“People always ask how long to leave their pop-ups on for. Most people think of irrigation in terms of minutes but the weatherman doesn’t tell you it rained for half an hour - he tells you the rainfall in millimetres, and it’s the millimetres applied that counts.”

“The most important thing for larger organisations to have an efficient system is to get their water scheduling right.”

“Irrigation schedules should be changed whenever there is a significant change in the weather, soabout four times a year. You might need to water every 2-3 days in summer but by winter this might blow out to every 6-7 days.

“Its also good to incorporate rain, soil moisture and solar radiation sensors into the irrigation system. These are relatively cheap to buy, easy to use and will do some of the scheduling changes for you.”

Participants are also learning about water balance, root zones, soil textures, weather, plant types and plant water needs, as well as the adaption of smarter irrigation technologies.

Alice Water Smart Homes and Businesses Manager Liz Locksley said, “We wanted professionals to have the opportunity to learn about the latest water efficient irrigation practices, right here in Alice.”

Alice Water Smart has conducted over 1000 Water Efficiency Consultations and identified more than 1,500 million litres of water savings.

Jethro Laidlaw, Alice Water Smart’s Water Efficiency Manager is participating in the course and said “I now have a better grasp on the relationship between water flow, pressure and dripper size and feel confident about applying this knowledge to further help Alice residents save water.”

To put what they learn into practice, the participants audited and tested the existing irrigation system at OLSH College, Sadadeen and have made recommendations to improve water efficiency and irrigation performance for the Alice Springs’ climate.

Ian Clarke the Property Manager at OLSH schools said, “I was interested in the course to learn how to use water more effectively in this climate and keep up to date with modern irrigation techniques. My qualifications are from years ago."

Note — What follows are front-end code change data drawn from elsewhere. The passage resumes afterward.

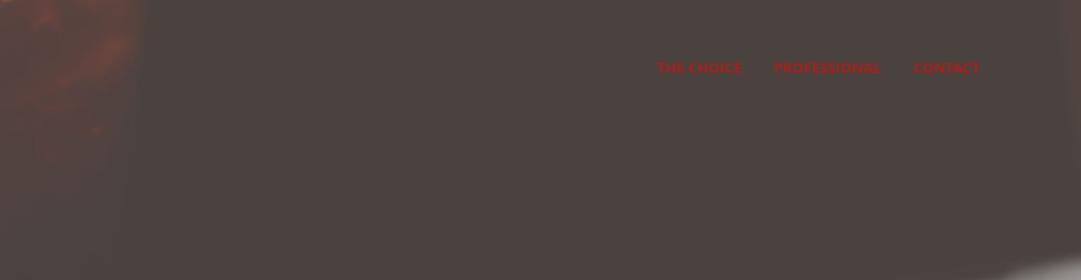
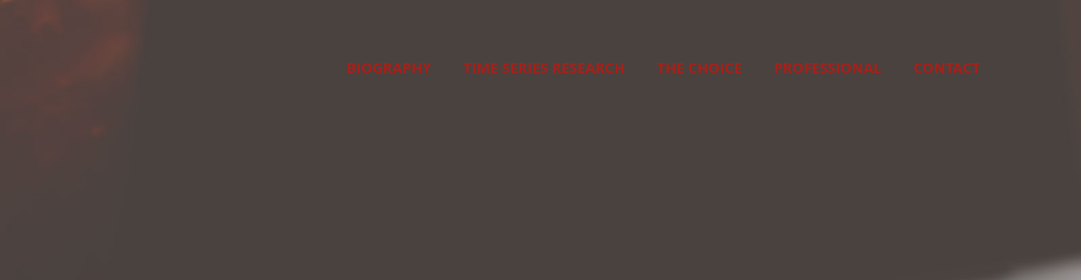
Before and after one commit to Brinkley97/ftc, a plain HTML site: page index.html in a window 1280 px wide. Shown: the top 280 px of the page, 199-1280 px from the left. Drawn offline with nearby package versions, Linux system fonts and the light colour scheme.

Commit message:
linking pages - (1) biography and (2) research

```diff
--- a/index.html
+++ b/index.html
@@ -8,7 +8,7 @@
     <meta name="description" content="">
     <meta name="author" content="">
 
-    <title>FitToCode</title>
+    <title>Detravious J.B. | FitToCode</title>
     <link rel="icon" type="image/x-icon" href="img/FittoCode.jpg" />
 
 <!-- CUSTOM STYLES FOR THIS TEMPLATE -->
@@ -34,6 +34,12 @@
         </button>
         <div class="collapse navbar-collapse" id="navbarResponsive">
           <ul class="navbar-nav ml-auto">
+            <li class="nav-item">
+              <a class="nav-link js-scroll-trigger" href="https://brinkley97.github.io/expertise_and_portfolio/">Biography</a>
+            </li>
+            <li class="nav-item">
+              <a class="nav-link js-scroll-trigger" href="https://brinkley97.github.io/expertise_and_portfolio/research/researchIndex.html">Time Series Research</a>
+            </li>
             <li class="nav-item">
               <a class="nav-link js-scroll-trigger" href="#services">The Choice</a>
             </li>
@@ -105,7 +111,7 @@
         <div class="row">
 
           <div class="col-lg-3 col-md-6 text-center">
-            <a class="colorP" href="https://medium.com/me/stories/public" target="_blank">
+            <a class="colorP" href="https://medium.com/@detraviousbrinkley" target="_blank">
               <div class="service-box mt-5 mx-auto">
                 <i class="fab fa-4x fa-medium"></i>
                 <h3 class="mb-3 colorH">Blog</h3>
@@ -141,7 +147,6 @@
               </div>
             </a>
           </div>
-
         </div>
       </div>
     </section>
```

For help on setting up the correct irrigation for your own home or business pick up a copy of the new Alice Water Smart Guide. Visit for details.

Alice Water Smart is supported by the Australian Government’s Water for the Future initiative.

LinkedIn growth continues to outpace Facebook in the NT

Territorians are flocking to LinkedIn at three times the rate they are joining Facebook, according to the latest social media statistics for the NT compiled by Creative Territory.

While Facebook membership now stands at 92,720 against LinkedIn’s 19,352, Facebook has not been able to match LinkedIn’s growth rate. LinkedIn membership grew by 67 per cent in the 12 months to March 31 against Facebook’s 21 per cent.

As shown on the graph, Facebook membership tends to rise steadily in the lead up to Christmas and new year before suffering in a nose dive as people return to work from holidays. LinkedIn, while smaller in numbers, has continued steady growth over the past two years.

The latest statistics for the Northern Territory should dispel any doubts about the importance of social media in the public relations mix. More than half of Territorians aged 13 years and over are on Facebook and almost 1 in 5 of Territorians in the workforce are members of LinkedIn.

While younger Territorians are far more likely to interact on Facebook than older Territorians, usage is still high as people age, with around 1 in 4 people aged over 65 years remaining Facebook members.

The graph below shows the number of Facebook users in the Northern Territory in particular age groups. The red line graphs users in each group as a percentage of the NT population in that age group.